_TASK DIRECTIONS:_ All records must be quoted exactly. Omit the pictures.

══ MATERIAL SUPPLIED ══

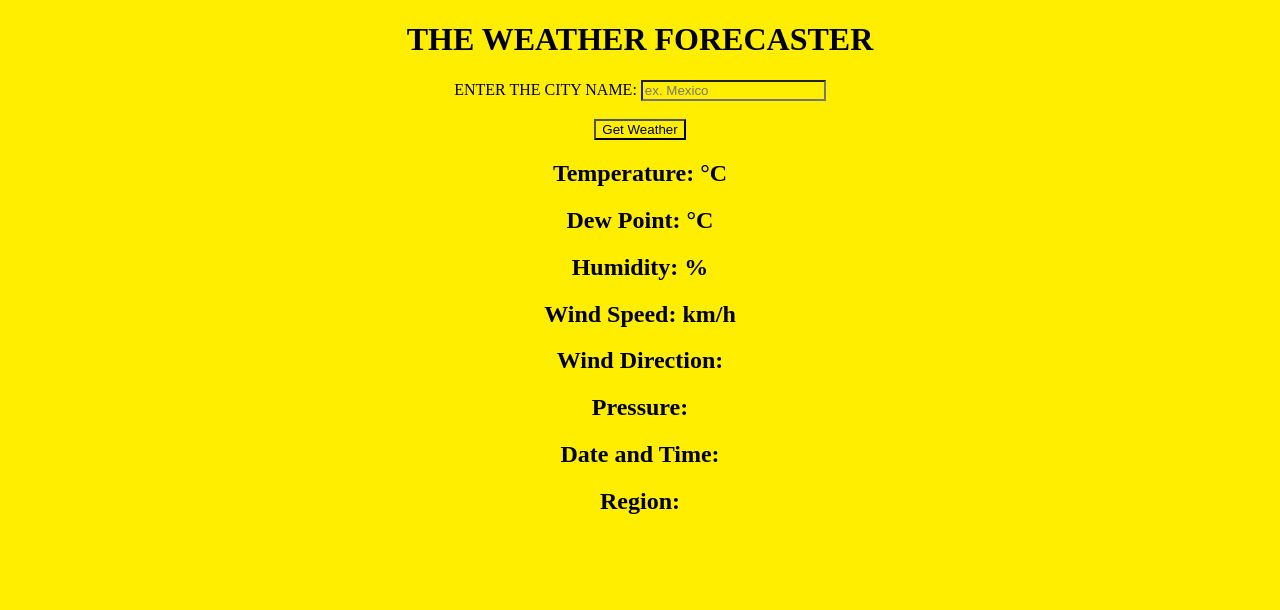
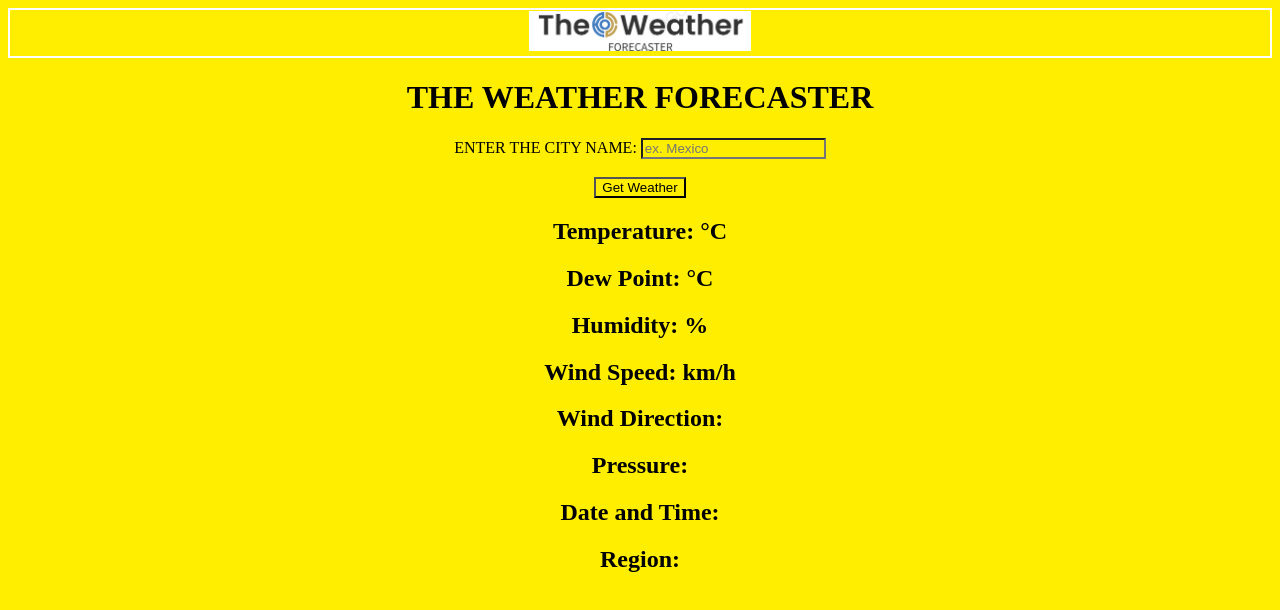
Before and after one commit to rishinmit/Weather-Forecasting-WebApp, a plain HTML site: page index.html in a window 1280 px wide. Drawn offline with Linux system fonts and the light colour scheme.

Commit message:
a lotof things are good2

```diff
--- a/index.html
+++ b/index.html
@@ -7,6 +7,9 @@
     <link rel="stylesheet" href="style.css">
 </head>
 <body>
+    <table width="100%" style="background-color: white;">
+        <tr><td><div align="center"><img src="1_logo.png" height="40"></div></td></tr>
+        </table>
     <h1 align="center">THE WEATHER FORECASTER</h1>
     <div align="center">
         <form id="weatherForm">
```
Also changed, not shown: 1_logo.png (added).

═══

_RESULT:_
Before and after one commit to rishinmit/Weather-Forecasting-WebApp, a plain HTML site: page index.html in a window 1280 px wide. Drawn offline with Linux system fonts and the light colour scheme.

Commit message:
a lotof things are good2

```diff
--- a/index.html
+++ b/index.html
@@ -7,6 +7,9 @@
     <link rel="stylesheet" href="style.css">
 </head>
 <body>
+    <table width="100%" style="background-color: white;">
+        <tr><td><div align="center"><img src="1_logo.png" height="40"></div></td></tr>
+        </table>
     <h1 align="center">THE WEATHER FORECASTER</h1>
     <div align="center">
         <form id="weatherForm">
```
Also changed, not shown: 1_logo.png (added).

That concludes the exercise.